Association of hyperlipidaemia, inflammation and serological status and coronary heart disease among patients with rheumatoid arthritis: data from the National Veterans Health Administration.Navarro-Millan I, Yang S, DuVall SL, Chen L, Baddley J, Cannon GW, Delzell ES, Zhang J, Safford MM, Patkar NM, Mikuls TR, Singh JA, Curtis JR. In an older male cohort with RA, there was no clear association between low-density lipoprotein cholesterol and stroke, whereas higher levels of high-density lipoprotein cholesterol was inversely associated with heart attacks and stroke. Ann Rheum Dis. 2015 Jan 21.
Elevated risk for autoimmune disorders in Iraq and Afghanistan Veterans with posttraumatic stress disorder. O'Donovan A, Cohen BE, Seal KH, Bertenthal D, Margaretten M, Nishimi K, Neylan TC. Trauma exposure and PTSD may increase the risk of autoimmune disorders such as rheumatoid arthritis. Biol Psychiatry, 2015 Feb 15;77(4):365-74.
Pilot study of massage in Veterans with knee osteoarthritis. Juberg M, Jerger KK, Allen KD, Dmitrieva NO, Keever T, Perlman AI. This pilot study's results support the feasibility and acceptability of Swedish massage among VA health care users, and provides preliminary data suggesting its efficacy in reducing pain due to knee osteoarthritis. J Altern Complement Med. 2015 Jun; 21(6):333-8.
Cause-specific mortality in US Veteran men with rheumatoid arthritis. England, BR, Sayles H, Michaud K, Caplan L, Davis LA, Cannon GW, Sauer BC, Solow EB, Reimold AM, Kerr GS, Schwab P, Baker JF, Mikuls TR. Men in this RA cohort experienced increased all-cause and cause-specific mortality, with a 3-fold risk of respiratory-related deaths compared to age-matched men in the general population. Arthritis Care Res (Hoboken). 2015 Jun 19. (Epub ahead of print.)

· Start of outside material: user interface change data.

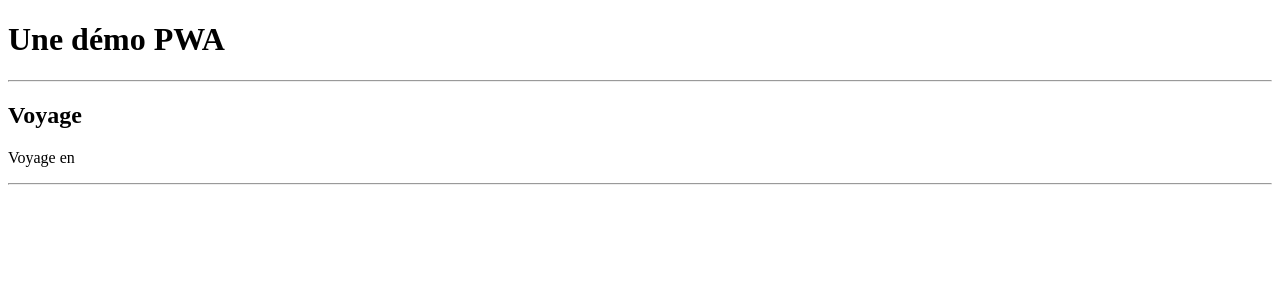
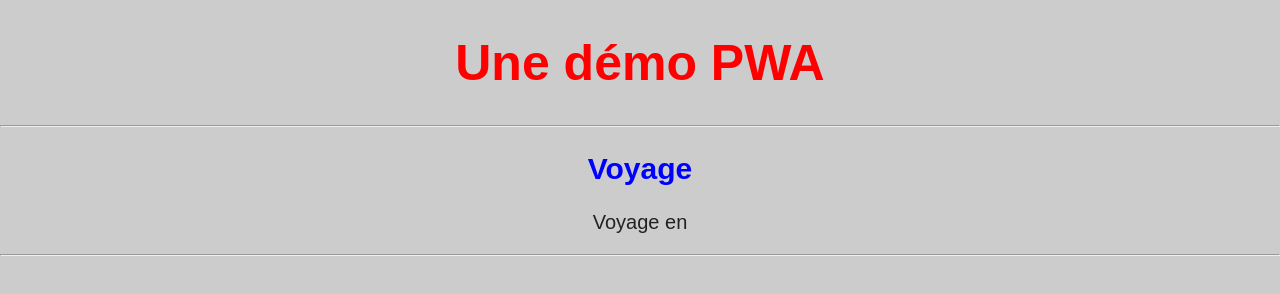
Before and after one commit to James-byds/pwa, a plain HTML site: page index.html in a window 1280 px wide. Drawn offline with Linux system fonts and the light colour scheme.

Commit message:
basic_style

```diff
--- a/index.html
+++ b/index.html
@@ -5,13 +5,13 @@
     <meta name="viewport" content="width=device-width, initial-scale=1.0">
     <title>PWA</title>
     <link rel="icon" href="/favicon.ico">
-
+    <link rel="stylesheet" href="style.css">
 </head>
 <body>
-    <h1>Une démo PWA</h1>
+    <h1 class="title">Une démo PWA</h1>
     <hr>
-    <h2>Voyage</h2>
-    <p>Voyage en <span class="voyage"></span></p>
+    <h2 class="subtitle">Voyage</h2>
+    <p class="text">Voyage en <span class="voyage"></span></p>
     <hr>
 </body>
 </html>
--- /dev/null
+++ b/style.css
@@ -0,0 +1,22 @@
+body {
+  background-color: #ccc;
+  margin: 0;
+  padding: 0;
+  font-family: sans-serif;
+}
+
+.title {
+  color: red;
+  font-size: 50px;
+  text-align: center;
+}
+.subtitle {
+  color: blue;
+  font-size: 30px;
+  text-align: center;
+}
+.text {
+  color: #222;
+  font-size: 20px;
+  text-align: center;
+}
```
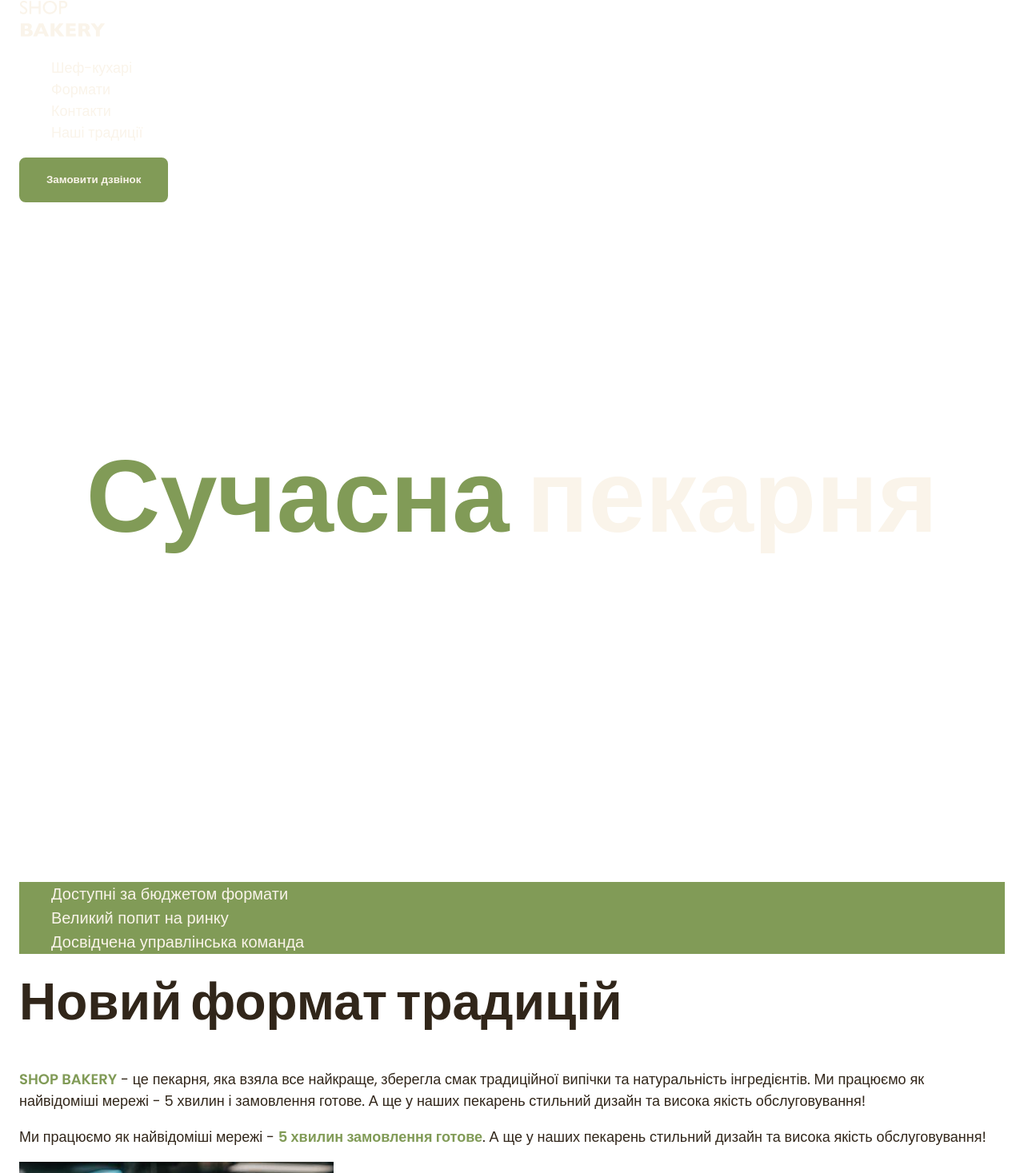
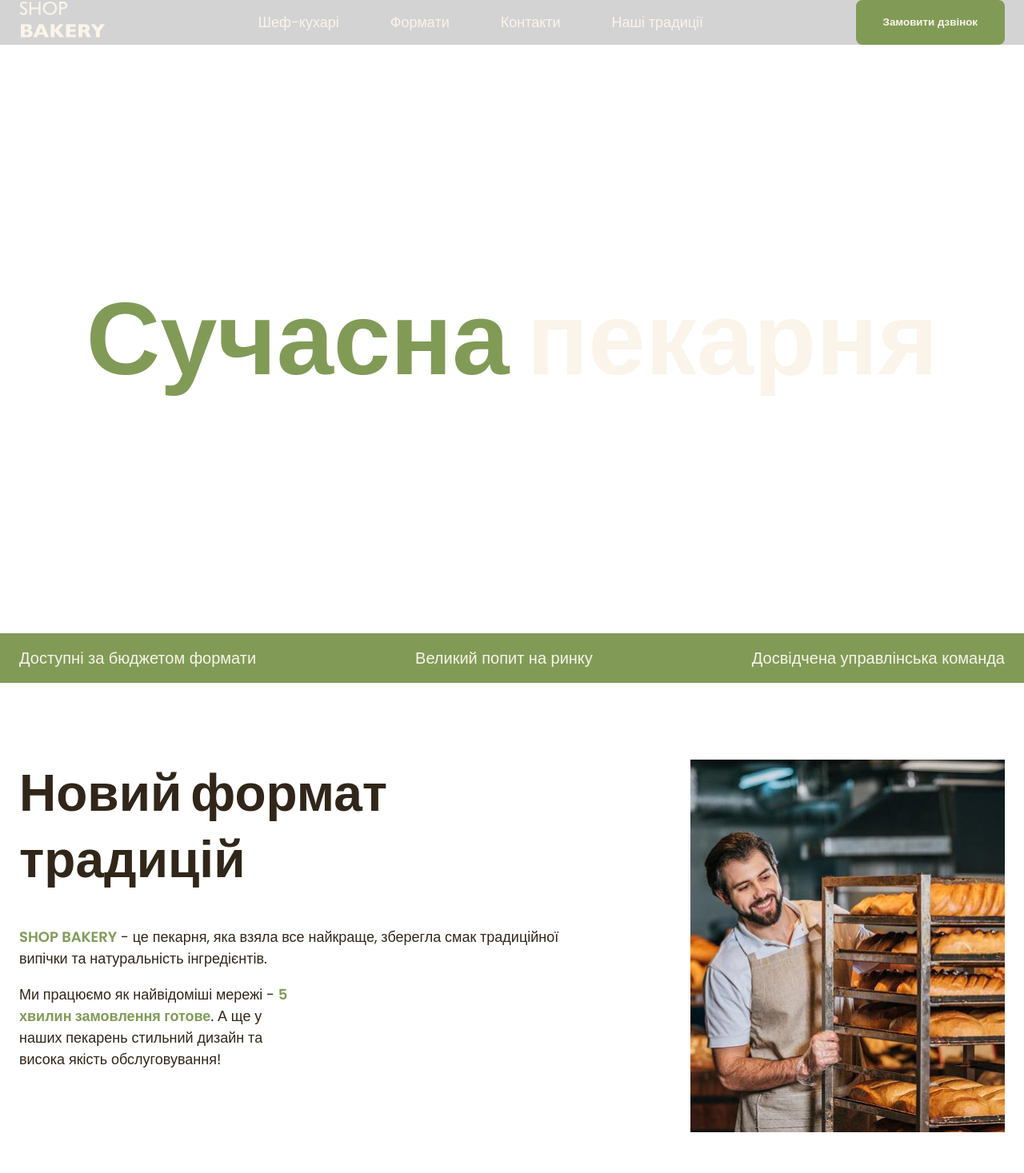
Before and after one commit to yuliiastrizhalko/Bakery, a plain HTML site: page index.html in a window 1280 px wide. Shown: the top 1467 px of the page at 80% size. Drawn offline with Linux system fonts and the light colour scheme.

Commit message:
CSS Flexbox Layout

```diff
--- a/css/styles.css
+++ b/css/styles.css
@@ -72,6 +72,8 @@ address {
 }
 
 ul {
+  margin: 0;
+  padding: 0;
   list-style-type: none;
 }
 
@@ -118,8 +120,33 @@ ul {
 
 .link:hover {
   color: var(--color-brand-light);
-  font-weight: 600;
+  /* font-weight: 600; */
 }
+
+/* Header */
+.header {
+  background-color: lightgray;
+}
+.header-container {
+  display: flex;
+  align-items: center;
+  gap: 40px;
+}
+
+.header-nav {
+  display: flex;
+  align-items: center;
+  flex-grow: 1;
+  gap: 40px;
+}
+
+.header-menu {
+  display: flex;
+  gap: 64px;
+  flex-grow: 1;
+  justify-content: center;
+}
+
 /*Hero section*/
 
 .hero-section {
@@ -140,12 +167,20 @@ ul {
 }
 
 /*Advantages section*/
+.advantages-section {
+  padding: 16px 0;
+  background-color: var(--color-brand-light);
+}
 .advantages-list {
-  color: var(--color-primary-light);
-  background-color: var(--color-brand-light);
+  display: flex;
+  justify-content: space-between;
+  gap: 40px;
+  /* color: var(--color-primary-light); */
+  /* background-color: var(--color-brand-light); */
 }
 
 .advantages-item {
+  color: var(--color-primary-light);
   font-size: 20px;
   font-weight: 300;
 }
@@ -165,6 +200,17 @@ ul {
   padding-top: 96px;
 }
 
+.traditions-container {
+  display: flex;
+  /* gap: 100px; */
+  justify-content: space-between;
+  gap: 40px;
+}
+
+.traditions-content {
+  max-width: 710px;
+}
+
 .traditions-title {
   margin-bottom: 42px;
 }
@@ -175,8 +221,12 @@ ul {
 }
 
 .traditions-text .uppercase {
-  color: var(--color-brand-light);
+  /* color: var(--color-brand-light); */
   text-transform: uppercase;
+}
+
+.traditions-text.limited {
+  max-width: 340px;
 }
 
 /* Chefs section */
@@ -191,6 +241,21 @@ ul {
 }
 
 /* Formats section */
+.formats-list {
+  padding: 24px;
+  display: flex;
+  gap: 20px;
+  flex-wrap: wrap;
+}
+
+.formats-item {
+  flex-basis: calc((100% - 40px) / 3);
+}
+.format-card {
+  border-radius: 16px;
+  border: 1px solid lightgray; /* remove */
+}
+
 .formats-title {
   margin-bottom: 80px;
 }
--- a/index.html
+++ b/index.html
@@ -22,14 +22,15 @@
     <link rel="stylesheet" href="./css/styles.css" />
   </head>
   <body>
-    <header>
+    <header class="header">
       <div class="container">
-        <nav>
+        <div class="header-container">
+          <nav class="header-nav">
             <a href="/">
               <img src="./images/logo.svg" alt="Логотип сучасної пекарні" />
             </a>
             <!-- logo-->
-          <ul>
+            <ul class="header-menu">
               <li><a class="link" href="#chefs-section">Шеф-кухарі</a></li>
               <li><a class="link" href="#formats-section">Формати</a></li>
               <li><a class="link" href="#contact-section">Контакти</a></li>
@@ -41,6 +42,7 @@
 
           <button class="button" type="button">Замовити дзвінок</button>
         </div>
+      </div>
     </header>
     <main>
       <section class="hero-section">
@@ -50,7 +52,7 @@
           </h1>
         </div>
       </section>
-      <section class="traditions-section section" id="traditions-section">
+      <section class="advantages-section">
         <div class="container">
           <h2 class="visually-hidden">Наші переваги</h2>
           <ul class="advantages-list">
@@ -58,23 +60,31 @@
             <li class="advantages-item">Великий попит на ринку</li>
             <li class="advantages-item">Досвідчена управлінська команда</li>
           </ul>
-          <h2 class="traditions-title section-title">Новий формат традицій</h2>
+        </div>
+      </section>
+      <section class="traditions-section section" id="traditions-section">
+        <div class="container">
+          <div class="traditions-container">
+            <div class="traditions-content">
+              <h2 class="traditions-title section-title">
+                Новий формат традицій
+              </h2>
               <p class="traditions-text">
-            <span class="brand uppercase">shop bakery</span> - це пекарня, яка
-            взяла все найкраще, зберегла смак традиційної випічки та
-            натуральність інгредієнтів. Ми працюємо як найвідоміші мережі - 5
-            хвилин і замовлення готове. А ще у наших пекарень стильний дизайн та
-            висока якість обслуговування!
+                <span class="brand uppercase">shop bakery</span> - це пекарня,
+                яка взяла все найкраще, зберегла смак традиційної випічки та
+                натуральність інгредієнтів.
               </p>
-          <p class="traditions-text">
+              <p class="traditions-text limited">
                 Ми працюємо як найвідоміші мережі -
-            <span class="brand">5 хвилин замовлення готове</span>. А ще у наших
-            пекарень стильний дизайн та висока якість обслуговування!
+                <span class="brand">5 хвилин замовлення готове</span>. А ще у
+                наших пекарень стильний дизайн та висока якість обслуговування!
               </p>
+            </div>
             <img
               src="./images/baker-man.jpg"
               alt="Чоловік пекар дивиться на батони із посмішкою"
             />
+          </div>
         </div>
       </section>
       <section class="section" id="chefs-section">
@@ -108,9 +118,9 @@
       <section class="section" id="formats-section">
         <div class="container">
           <h2 class="formats-title section-title">Формати</h2>
-          <ul>
-            <li>
-              <article>
+          <ul class="formats-list">
+            <li class="formats-item">
+              <article class="format-card">
                 <h3 class="format-title" lang="en">Walrus</h3>
                 <div class="format-text">
                   <p>Площа: до 25 м2</p>
@@ -121,8 +131,8 @@
                 </div>
               </article>
             </li>
-            <li>
-              <article>
+            <li class="formats-item">
+              <article class="format-card">
                 <h3 class="format-title" lang="en">Horseshoe</h3>
                 <div class="format-text">
                   <p>Площа: до 15 м2</p>
@@ -133,8 +143,8 @@
                 </div>
               </article>
             </li>
-            <li>
-              <article>
+            <li class="formats-item">
+              <article class="format-card">
                 <h3 class="format-title" lang="en">Handlebar</h3>
                 <div class="format-text">
                   <p>Площа: до 120 м2</p>
```
Also changed, not shown: css/test1.css (+41 -3 lines), test1.html (+6 -3 lines). Lines whose indentation alone changed are shown as unchanged.
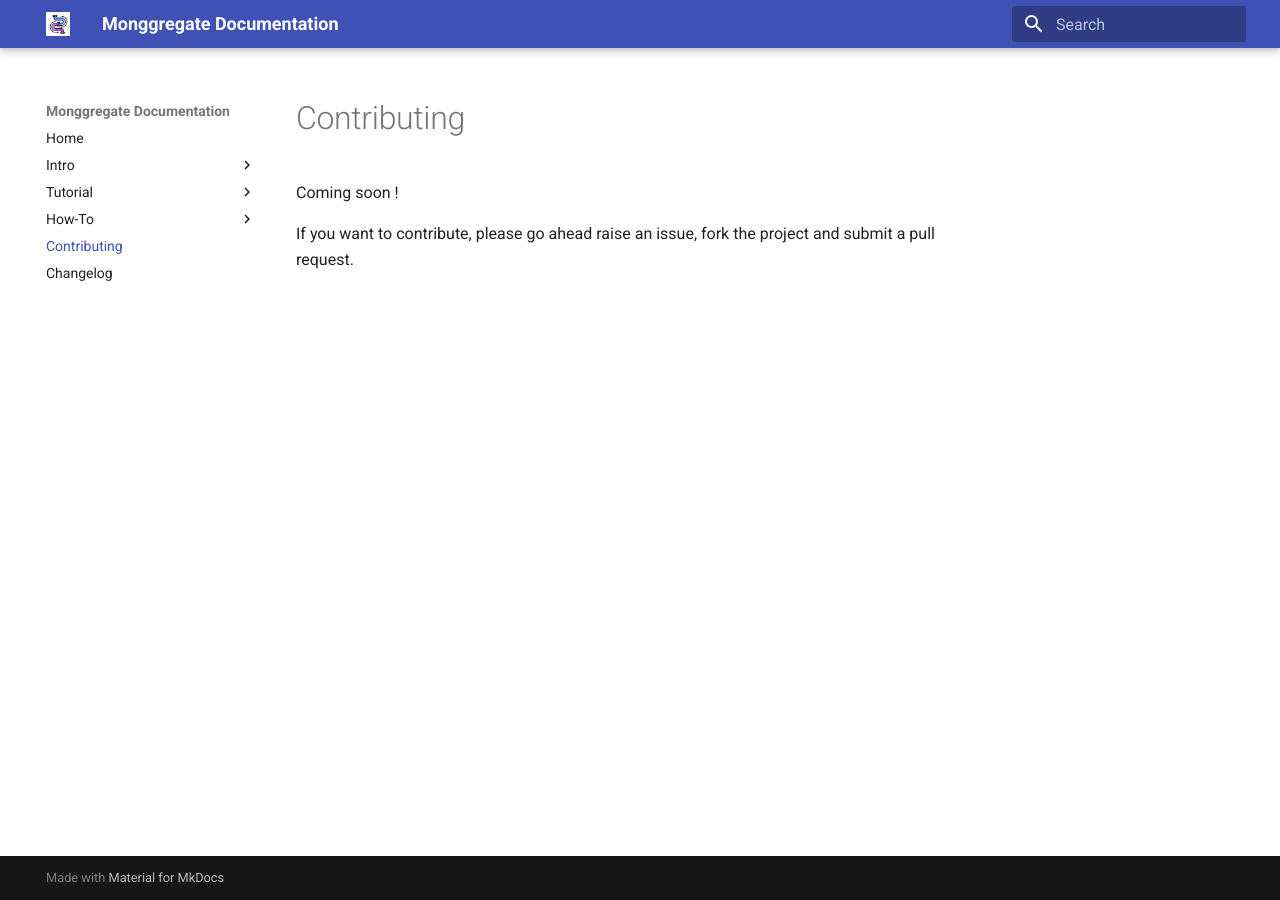
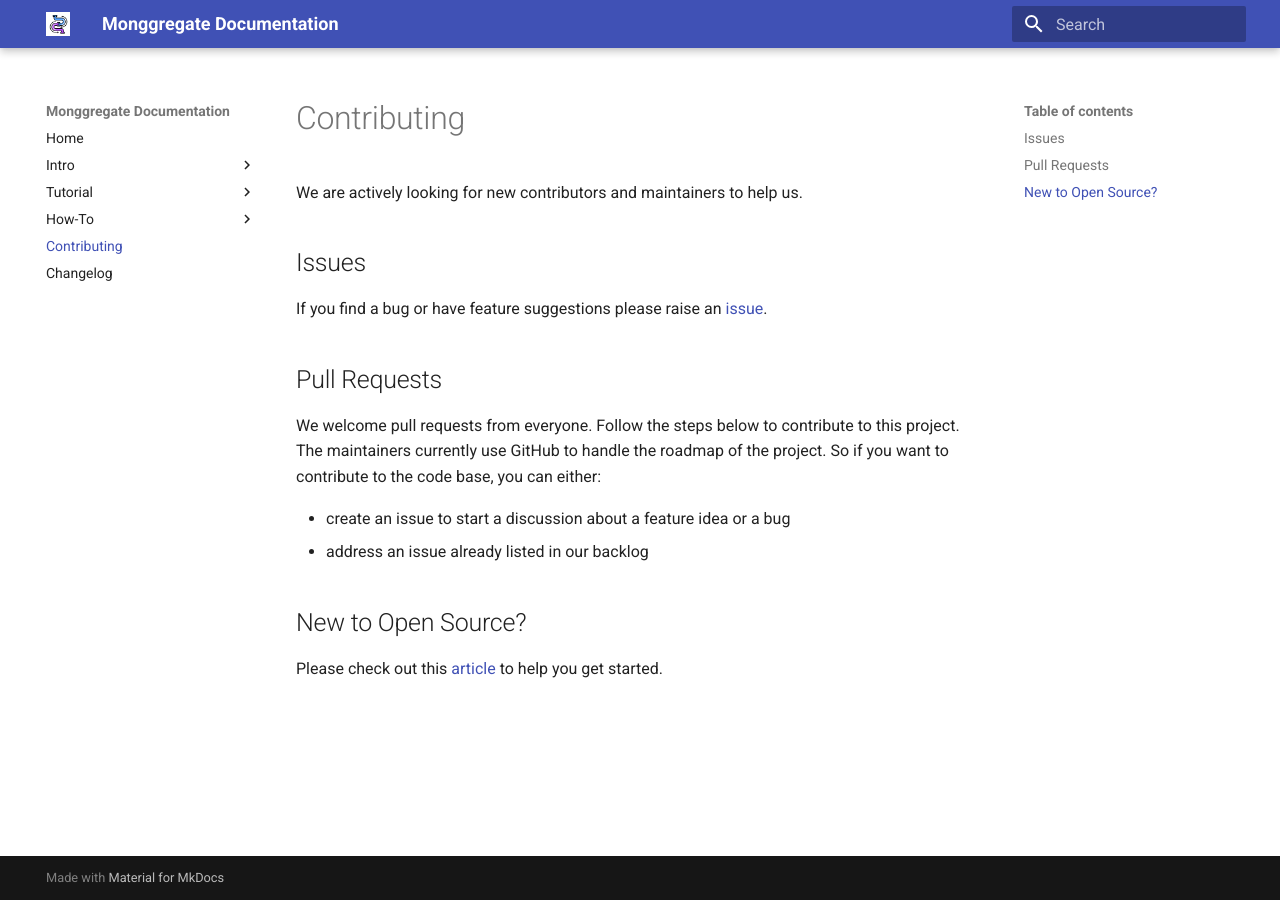
Before and after one commit to VianneyMI/monggregate, an MkDocs documentation site: the page built from docs/contributing.md, in a window 1280 px wide. Built offline with MkDocs 1.6.1 and Material for MkDocs 9.7.7, drawn with Linux system fonts in a browser that asks for light colours.

Commit message:
Small edits

```diff
--- a/docs/contributing.md
+++ b/docs/contributing.md
@@ -1,3 +1,17 @@
-Coming soon !
+We are actively looking for new contributors and maintainers to help us.
 
-If you want to contribute, please go ahead raise an issue, fork the project and submit a pull request.
+## Issues
+
+If you find a bug or have feature suggestions please raise an [issue](https://github.com/VianneyMI/monggregate/issues).
+
+## Pull Requests
+
+We welcome pull requests from everyone. Follow the steps below to contribute to this project.
+The maintainers currently use GitHub to handle the roadmap of the project. So if you want to contribute to the code base, you can either:
+
+* create an issue to start a discussion about a feature idea or a bug
+* address an issue already listed in our backlog
+
+## New to Open Source?
+
+Please check out this [article](https://www.atlassian.com/git/tutorials/comparing-workflows/forking-workflow) to help you get started.
```
Also changed, not shown: docs/intro/why-use-monggregate.md (+2 -2 lines), docs/tutorial/pipeline.md (+2 -2 lines).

Group versus individual physical therapy for Veterans with knee osteoarthritis: results of a randomized clinical trial. Allen KD, Bongiorni D, Bosworth HB, Coffman CJ, Datta SK, Edelman D, Hall KS, Lindquist JH, Oddone EZ, Hoenig H. Group physical therapy and individual physical therapy were equally effective for patients with knee osteoarthritis. Either therapy may be a reasonable delivery model for health care systems to consider. Phys Ther. 2015 Nov 19. (Epub ahead of print.)